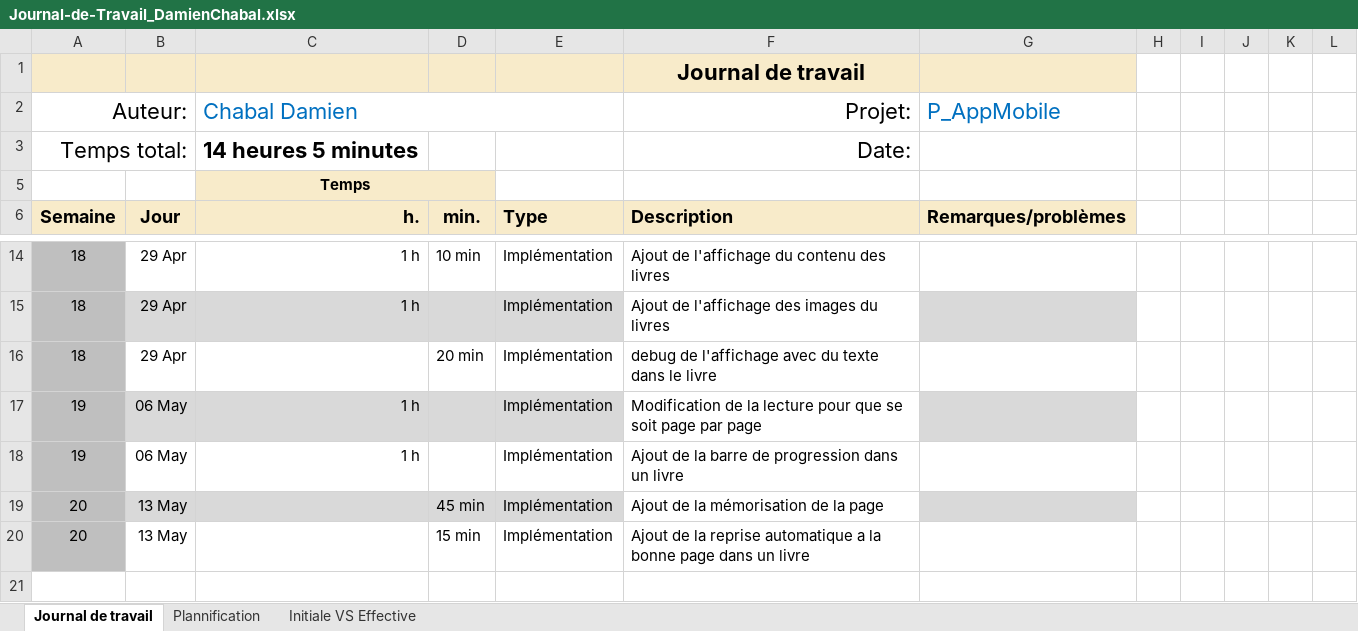
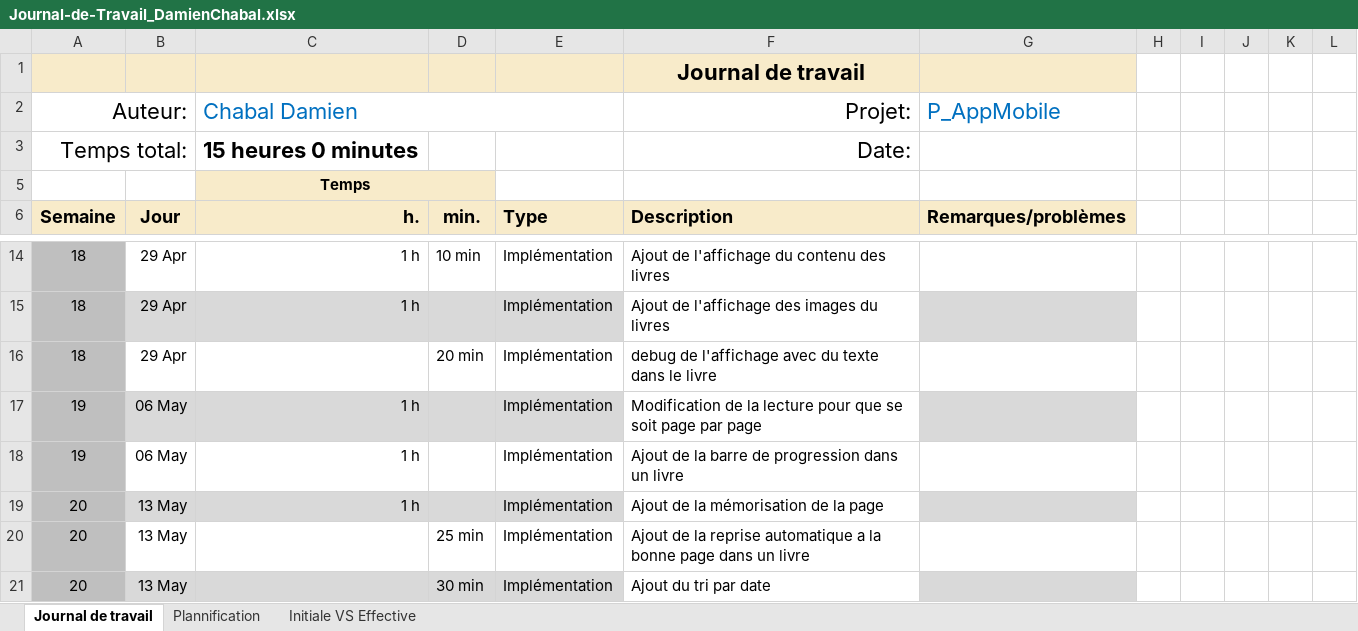
Before and after one commit to Damien-16/P_AppMobile, an Excel workbook: Journal-de-Travail_DamienChabal.xlsx, sheet Journal de travail, drawn as a sheet; only a part is shown, gaps mark what is left out; values as stored, in another font and other column widths than the file's, no borders; conditional formats and table styles not drawn; the diff names each change by its address in the sheet, - before the commit and + after, or states it on an @@ line.

Commit message:
feat(readme) : Ajout du tri par date

```diff
--- a/Journal-de-Travail_DamienChabal.xlsx (sheet Journal de travail)
+++ b/Journal-de-Travail_DamienChabal.xlsx (sheet Journal de travail)
-C3 (Chabal Damien): 14 heures 5 minutes
+C3 (Chabal Damien): 15 heures 0 minutes
-C19 (Chabal Damien): (empty)
+C19 (Chabal Damien): 1 h
-D19: 45 min
+D19: (empty)
-D20: 15 min
+D20: 25 min
+row 21: 20 | 13 May |  | 30 min | Implémentation | Ajout du tri par date
```
Also changed, not shown: sheet Plannification, hidden cells, charts or pictures, 2 other files.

Assignment: Which lines of the listing contain the string "minutes"? Copy every one of them.

Output for this exercise:
-C3 (Chabal Damien): 14 heures 5 minutes
+C3 (Chabal Damien): 15 heures 0 minutes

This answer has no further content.